This was one of a series of records of taarab music recorded by GlobeStyle on location in Zanzibar. The GlobeStyle team was myself, Roger Armstrong and Adam Skeaping (recording engineer extraordinaire and answer to a mosquito's prayer). This was one of the few recording sessions for an outside company in the history of Zanzibari taarab. As there were no recording studios on the island, we took our own digital recording equipment with us, and in doing so, became the first record company to record commercially on the island for quite some time, apart from live cassette recordings made at weddings and concerts.
Our equipment was set up in the EACROTANAL (Eastern African Centre For Research On Oral Traditions And African National Languages) using the hall for the main recording area and a little side room as a monitoring room. We took with us two two-track digital recording systems in case one system went down in the high temperatures and humidity. As there were no multi-tracking possibilities, we recorded the complete performances with two microphones live to stereo. This entailed arranging, re-arranging and moving the musicians around the microphones until a balance was achieved. With the quieter instruments this even led us to perching the musicians on tables and platforms constructed from our flight cases in the search for the perfect balance (sound and furniture).
The artists were patient and professional in circumstances which would have had the average rock star calling for airbed and manager. It was darned hot and humid but we were forced to close all windows and turn off all fans while recording to avoid noise on the microphones. Apart from the heat - we had to remove the tops from the equipment and have a huge fan blasting luke-warm air on them continuously - we had to contend with ants nesting in the equipment (eek! - not mentioned in the manual) and mosquitoes coming out for supper every evening-.-we were it! This hot and thirsty work also caused us to buy huge quantities of the indigenous franchised versions of American fizzy drinks for everyone - at one point we caused an island shortage. However, no complaints about the sudden appearance of massive communal meals of mangoes and meat biriani brought for the meal-breaks by the various bands-.-and, of course, no matter what the conditions, the music was a delight.
This particular album was not planned in our advance agenda-.-it seemed like a good idea to do at the time (and my opinion has yet to change). If you listen carefully in the background, you can hear birds, wind, leaves and vehicles, other sounds of Zanzibar.
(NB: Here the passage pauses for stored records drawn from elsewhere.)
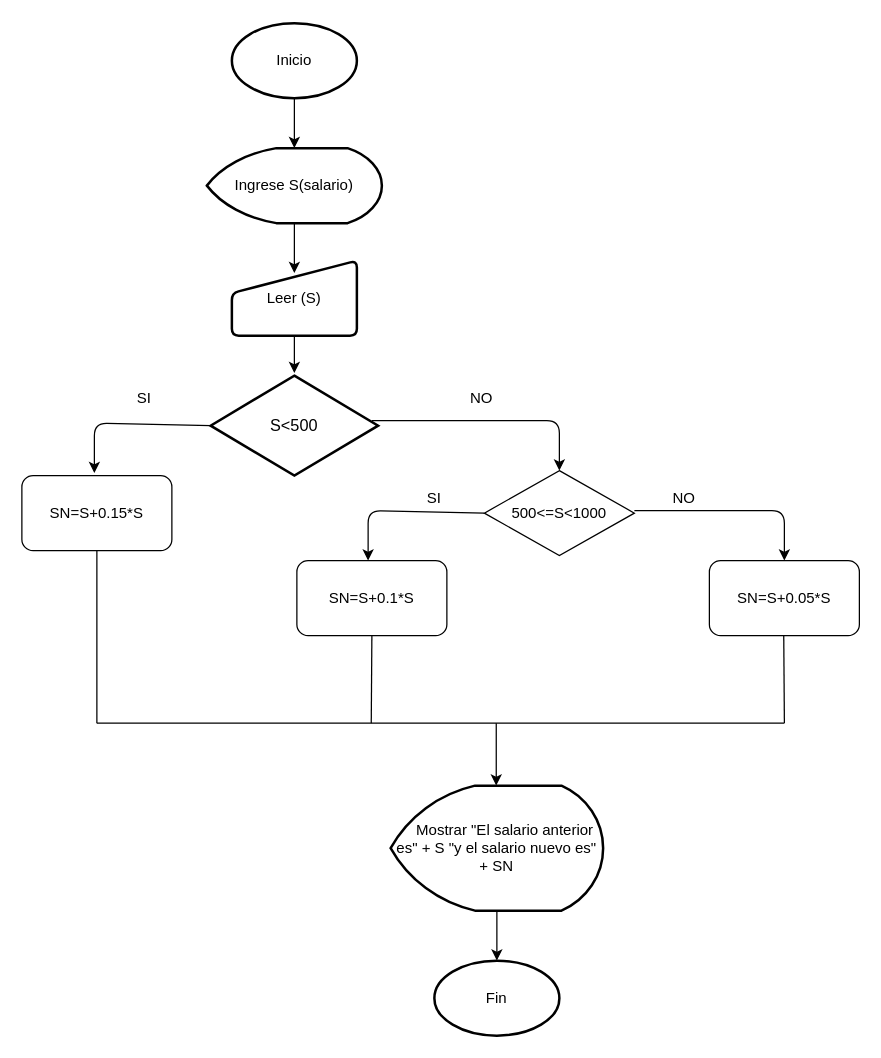
Earlier version of the draw.io diagram Diagramas de flujo 2.drawio (Jhaz602/diagramas). Source tidied: cells renumbered, new cells numbered last; positions are measured from the earlier drawing's top-left corner, leaving out a move shared by most shapes. Both pictures are drawn from the tidied source at 125%, with x=0, y=0 at pixel (21, 22).
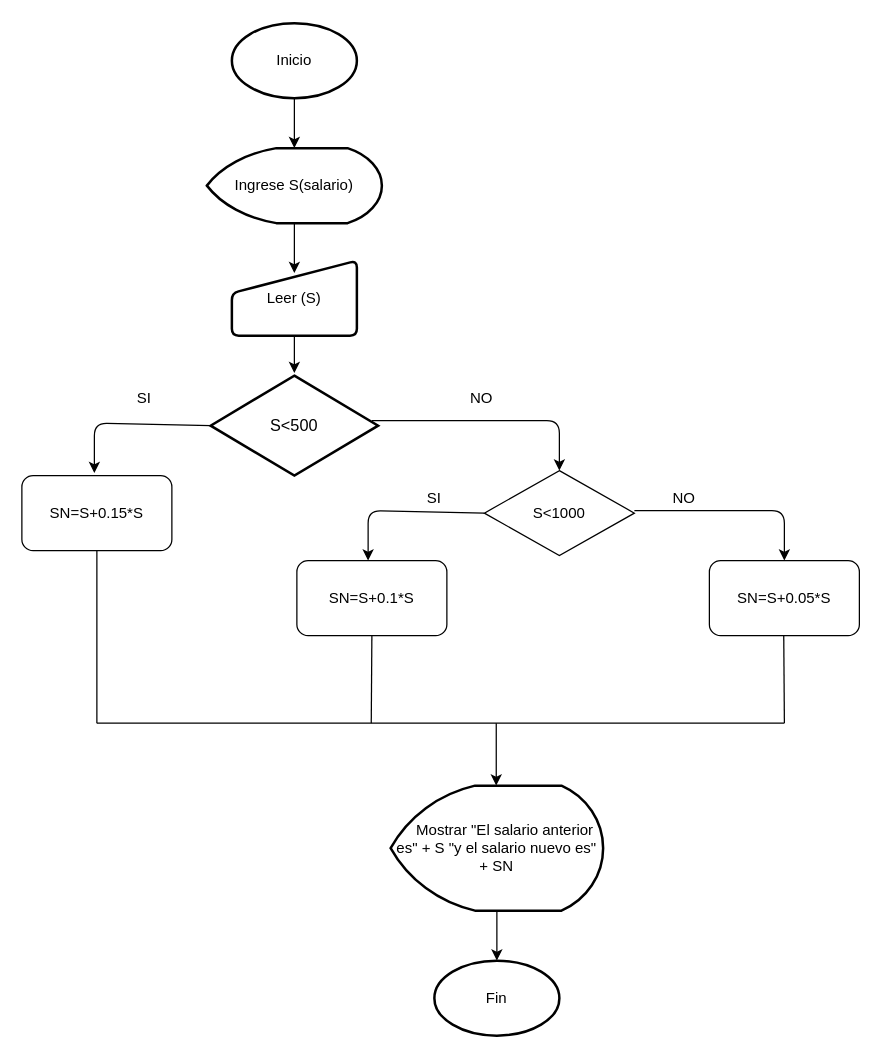
After the change.

Diff of the diagram source:
```diff
@@
-    <mxCell id="14" value="500&amp;lt;=S&amp;lt;1000" style="rhombus;whiteSpace=wrap;html=1;" parent="1" vertex="1">
+    <mxCell id="14" value="S&amp;lt;1000" style="rhombus;whiteSpace=wrap;html=1;" parent="1" vertex="1">
       <mxGeometry x="370" y="358" width="120" height="68" as="geometry" />
     </mxCell>
```
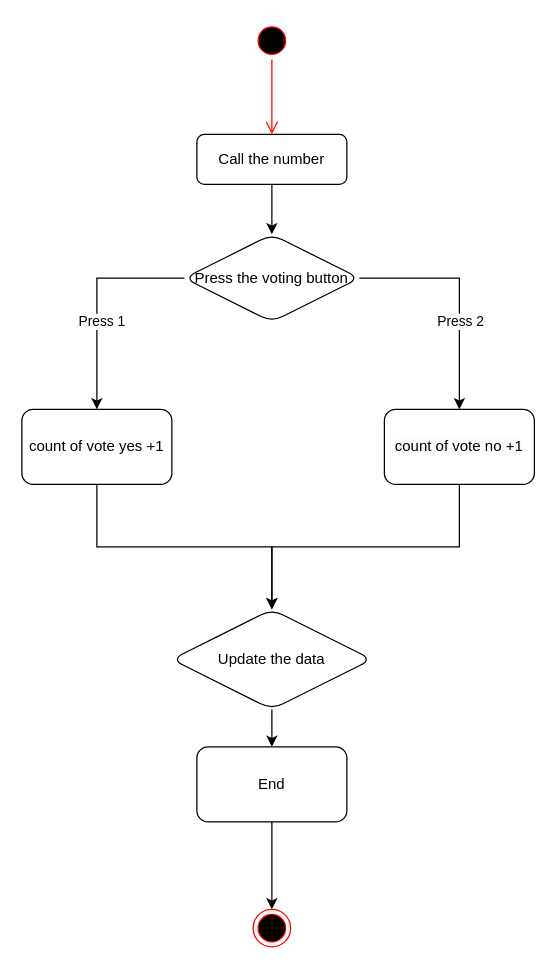
Before: vote service.drawio in Kryst4lskyxx/group8, a draw.io diagram. Source tidied: cells renumbered, new cells numbered last; positions are measured from the earlier drawing's top-left corner, leaving out a move shared by most shapes. Both pictures are drawn from the tidied source at 125%, with x=0, y=0 at pixel (21, 21).
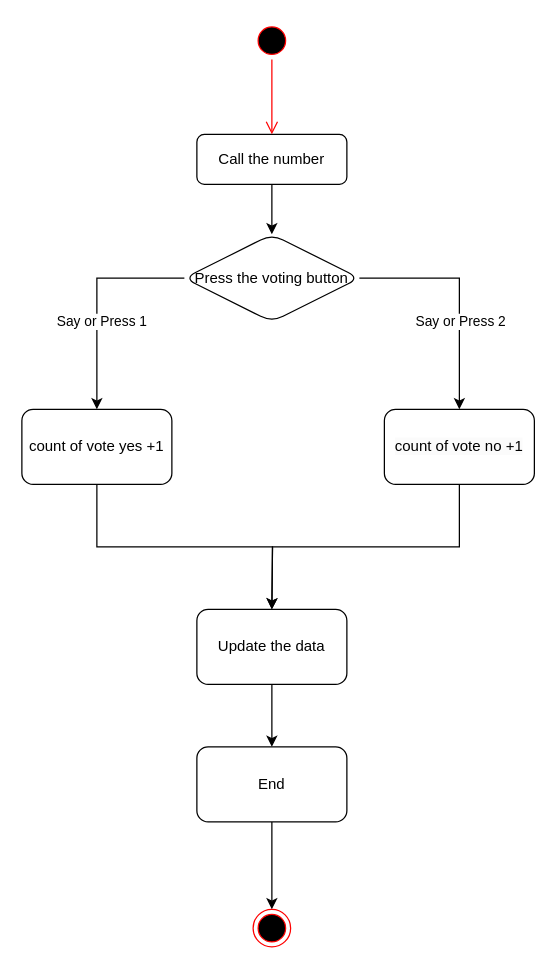
The same diagram, later.

Unchanged cells that the change refers to:
```xml
<mxCell id="4" style="edgeStyle=orthogonalEdgeStyle;rounded=0;jettySize=auto;html=1;" parent="1" edge="1" source="8" target="10">
  <mxGeometry relative="1" as="geometry" />
</mxCell>
<mxCell id="6" style="edgeStyle=orthogonalEdgeStyle;rounded=0;jettySize=auto;html=1;" parent="1" edge="1" source="8" target="11">
  <mxGeometry relative="1" as="geometry" />
</mxCell>
<mxCell id="10" value="count of vote yes +1" style="whiteSpace=wrap;html=1;rounded=1;glass=0;strokeWidth=1;shadow=0;" parent="1" vertex="1">
  <mxGeometry y="310" width="120" height="60" as="geometry" />
</mxCell>
<mxCell id="11" value="&lt;span style=&quot;color: rgb(0, 0, 0); font-family: Helvetica; font-size: 12px; font-style: normal; font-variant-ligatures: normal; font-variant-caps: normal; font-weight: 400; letter-spacing: normal; orphans: 2; text-align: center; text-indent: 0px; text-transform: none; widows: 2; word-spacing: 0px; -webkit-text-stroke-width: 0px; background-color: rgb(251, 251, 251); text-decoration-thickness: initial; text-decoration-style: initial; text-decoration-color: initial; float: none; display: inline !important;&quot;&gt;count of vote no +1&lt;/span&gt;" style="whiteSpace=wrap;html=1;rounded=1;glass=0;strokeWidth=1;shadow=0;" parent="1" vertex="1">
  <mxGeometry x="290" y="310" width="120" height="60" as="geometry" />
</mxCell>
```

What changed in the source:
```diff
@@
-    <mxCell id="5" value="Press 1" style="edgeLabel;html=1;align=center;verticalAlign=middle;" parent="4" vertex="1">
+    <mxCell id="5" value="Say or Press 1" style="edgeLabel;html=1;align=center;verticalAlign=middle;" parent="4" vertex="1">
       <mxGeometry x="0.19" y="3" relative="1" as="geometry" />
     </mxCell>
@@
-    <mxCell id="7" value="Press 2" style="edgeLabel;html=1;align=center;verticalAlign=middle;" parent="6" vertex="1">
+    <mxCell id="7" value="Say or Press 2" style="edgeLabel;html=1;align=center;verticalAlign=middle;" parent="6" vertex="1">
       <mxGeometry x="0.23" relative="1" as="geometry" />
     </mxCell>
@@
-    <mxCell id="9" style="edgeStyle=orthogonalEdgeStyle;rounded=0;jettySize=auto;html=1;" parent="1" edge="1" source="10" target="13">
-      <mxGeometry relative="1" as="geometry" />
+    <mxCell id="9" style="edgeStyle=orthogonalEdgeStyle;rounded=0;jettySize=auto;html=1;exitX=0.5;exitY=1;exitDx=0;exitDy=0;" parent="1" edge="1" source="10">
+      <mxGeometry relative="1" as="geometry">
+        <mxPoint x="200" y="470" as="targetPoint" />
+      </mxGeometry>
     </mxCell>
@@
-    <mxCell id="13" value="Update the data" style="rhombus;whiteSpace=wrap;html=1;rounded=1;glass=0;strokeWidth=1;shadow=0;" parent="1" vertex="1">
-      <mxGeometry x="120" y="470" width="160" height="80" as="geometry" />
-    </mxCell>
-    <mxCell id="14" style="edgeStyle=orthogonalEdgeStyle;rounded=0;jettySize=auto;html=1;exitX=0.5;exitY=1;exitDx=0;exitDy=0;entryX=0.5;entryY=0;entryDx=0;entryDy=0;" parent="1" edge="1" source="11" target="13">
-      <mxGeometry relative="1" as="geometry" />
+    <mxCell id="14" style="edgeStyle=orthogonalEdgeStyle;rounded=0;jettySize=auto;html=1;exitX=0.5;exitY=1;exitDx=0;exitDy=0;entryX=0.5;entryY=0;entryDx=0;entryDy=0;" parent="1" edge="1" source="11">
+      <mxGeometry relative="1" as="geometry">
+        <mxPoint x="200" y="470" as="targetPoint" />
+      </mxGeometry>
     </mxCell>
@@
+    <mxCell id="13" value="Update the data" style="whiteSpace=wrap;html=1;rounded=1;glass=0;strokeWidth=1;shadow=0;" parent="1" vertex="1">
+      <mxGeometry x="140" y="470" width="120" height="60" as="geometry" />
+    </mxCell>
```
In a way, this selection of music captures an earlier spirit of taarab, that of the small groups who would play in people's houses-.-and also that spirit of friendship, entertainment and musical pleasure.
It's easy to hear the music today, with its mixture of Arabic and western instruments and scales, cool male vocals, earthy female singing, and rhythms deriving from island traditions, alongside those from Egypt (and Latin America) and imagine that this has been a long and perfect marriage-.-but it's also important to know of the opposing historical currents below the surface - all of which are outlined in the detailed sleevenotes of this release.